Asking the wrong questions
Not preparing a set of standard questions for your interviewees can lead to only asking superficial questions about a candidate’s previous experience without really getting a sense of how well a candidate will do in the role they are interviewing for. Without having a list of detailed questions and or scenarios premade for candidates interviewing for the same role it can be much harder to create an even playing field to determine which candidate will suit the position best.
While organisations don’t want employees who all think in the same way, it is important that any new member of staff fits in well with the rest of their team. It’s important that you find candidates with similar ethics and ideals as this can be a good indicator that the candidate’s personality and values will blend well with their potential colleagues.
Rejecting overqualified candidates
When screening candidate CVs, it can be tempting to remove candidates who exceed the required experience, labeling them as ‘overqualified’. However, taking on someone with more experience and extra skills has its advantages and can often outweigh possible downsides.
Not checking references
Not taking the time to check a candidate’s references leaves you to rely solely on the candidate’s view of themselves, which can be accidentally or deliberately misrepresentative.
Vague job descriptions
Creating a quick and basic job description might seem like a good way to save time, but cutting corners like this can actually cause more work for yourself in the long run. Vague and imprecise job descriptions can make the initial screening process lengthy and time-consuming as you will have much more applicants with many being unsuitable for the role.
Not selling the job
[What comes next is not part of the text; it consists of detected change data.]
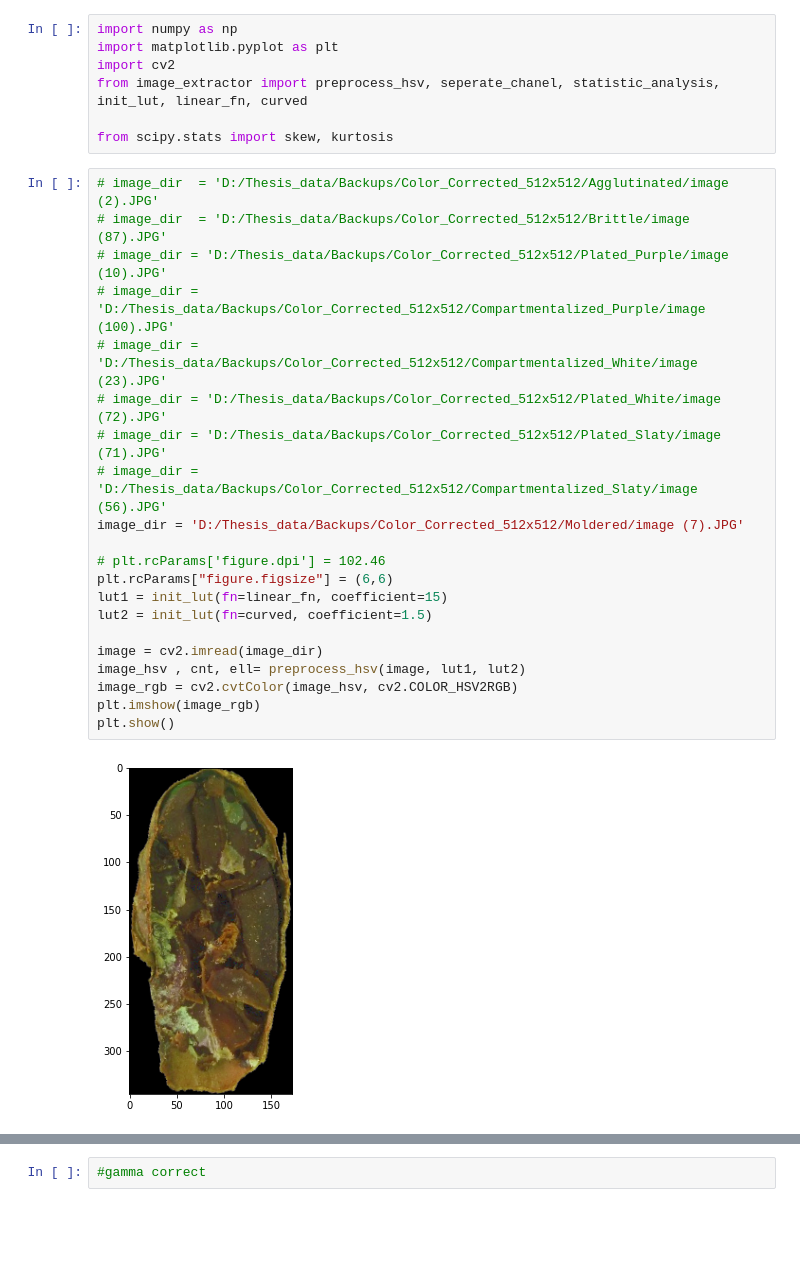
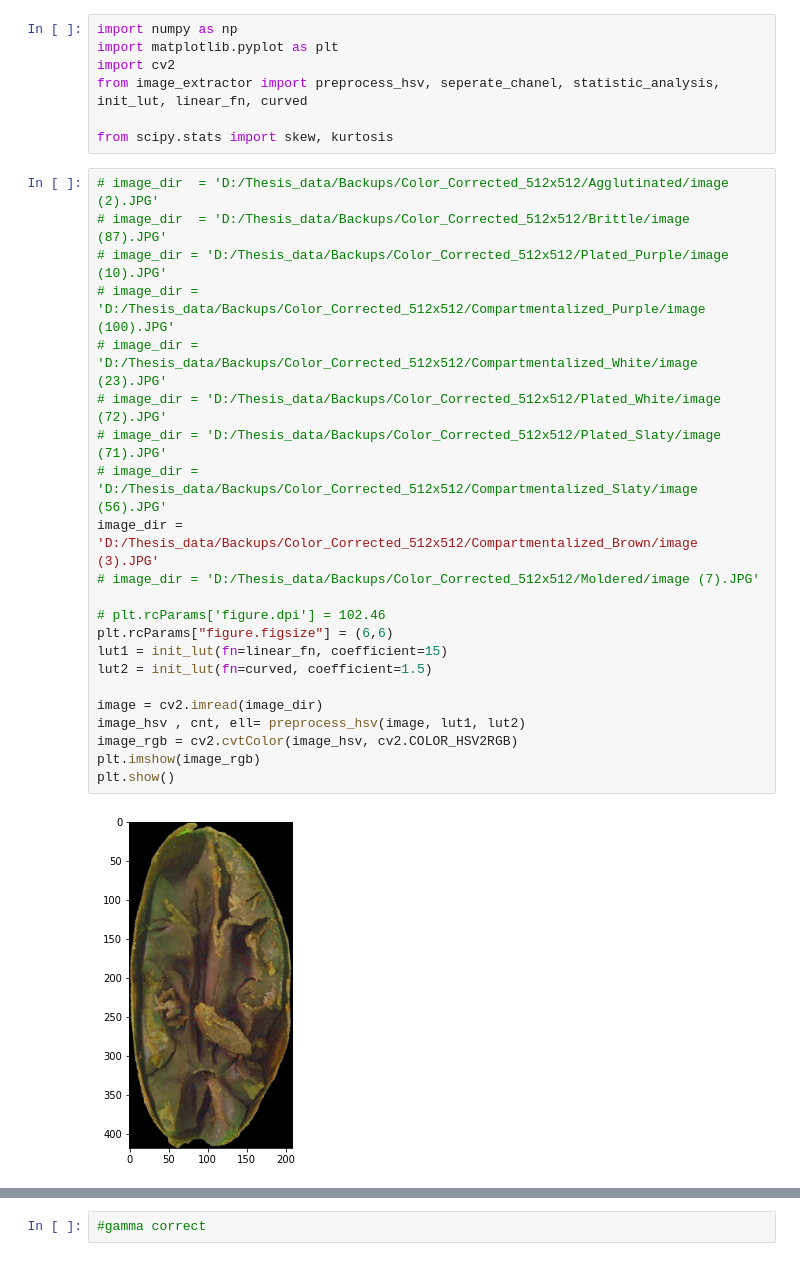
Before and after one commit to quanglochuynh/thesis2022, a Jupyter notebook: The_new_thesis_approach/moldered_test.ipynb, the cells around one changed output, grey strips where cells are left out. Saved outputs shown, nothing was run; the diff lists cells and outputs as text; blank space fills up the shorter version.

```diff
--- a/The_new_thesis_approach/moldered_test.ipynb
+++ b/The_new_thesis_approach/moldered_test.ipynb
@@ -8,26 +8,27 @@ from scipy.stats import skew, kurtosis
 # %%
 # image_dir  = 'D:/Thesis_data/Backups/Color_Corrected_512x512/Agglutinated/image (2).JPG'
 # image_dir  = 'D:/Thesis_data/Backups/Color_Corrected_512x512/Brittle/image (87).JPG'
 # image_dir = 'D:/Thesis_data/Backups/Color_Corrected_512x512/Plated_Purple/image (10).JPG'
 # image_dir = 'D:/Thesis_data/Backups/Color_Corrected_512x512/Compartmentalized_Purple/image (100).JPG'
 # image_dir = 'D:/Thesis_data/Backups/Color_Corrected_512x512/Compartmentalized_White/image (23).JPG'
 # image_dir = 'D:/Thesis_data/Backups/Color_Corrected_512x512/Plated_White/image (72).JPG'
 # image_dir = 'D:/Thesis_data/Backups/Color_Corrected_512x512/Plated_Slaty/image (71).JPG'
 # image_dir = 'D:/Thesis_data/Backups/Color_Corrected_512x512/Compartmentalized_Slaty/image (56).JPG'
-image_dir = 'D:/Thesis_data/Backups/Color_Corrected_512x512/Moldered/image (7).JPG'
+image_dir = 'D:/Thesis_data/Backups/Color_Corrected_512x512/Compartmentalized_Brown/image (3).JPG'
+# image_dir = 'D:/Thesis_data/Backups/Color_Corrected_512x512/Moldered/image (7).JPG'
 
 # plt.rcParams['figure.dpi'] = 102.46
 plt.rcParams["figure.figsize"] = (6,6)
 lut1 = init_lut(fn=linear_fn, coefficient=15)
 lut2 = init_lut(fn=curved, coefficient=1.5)
 
 image = cv2.imread(image_dir)
 image_hsv , cnt, ell= preprocess_hsv(image, lut1, lut2)
 image_rgb = cv2.cvtColor(image_hsv, cv2.COLOR_HSV2RGB)
 plt.imshow(image_rgb)
 plt.show()
 # %% [output]
-[figure, old version]
+[figure, new version]
 # %%
 # h,s,v = cv2.split(image_hsv)
 plt.rcParams["figure.figsize"] = (10,6)
```
Also changed, not shown: parts of 6 cells of this notebook, 4 other files.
With so many job seekers around looking for work, it can be easy to assume that anyone would be happy to work for them and that they don’t need to ‘sell’ the role or organisation. In reality, there is plenty of competition also looking for the very best candidates particularly in niche areas. And even if they don’t end up with the job, a positive experience with you could lead to an excellent potential advocate or supporter for your organisation.
Waiting for the Perfect Candidate
In recruitment terminology, the perfect candidate is often referred to as a ‘purple squirrel’ and this is because of just how rare the ‘perfect candidate’ is. You may have an idea of the ideal candidate in mind and especially in a candidate-rich market, you may think that there must be a jobseeker out there who matches every requirement and you only have to find them.
However, instead of waiting for that perfect candidate, who may not exist, find candidates that meet most of your key requirements and who fit the company culture. Training up a candidate to have those extra requirements builds loyalty and productivity, and they might have other qualities and experience that can come in useful in the future.
Not supplying feedback
This is probably the most common mistake made, although it may be difficult to devote time to candidates who have not made it through the interview process it is important to keep good relationships with candidates. As well as simply being polite, taking the time to give feedback to a rejected candidate can benefit your recruitment process and brand as a lack of feedback can lead these rejected candidates to potentially avoid applying through your service in the future.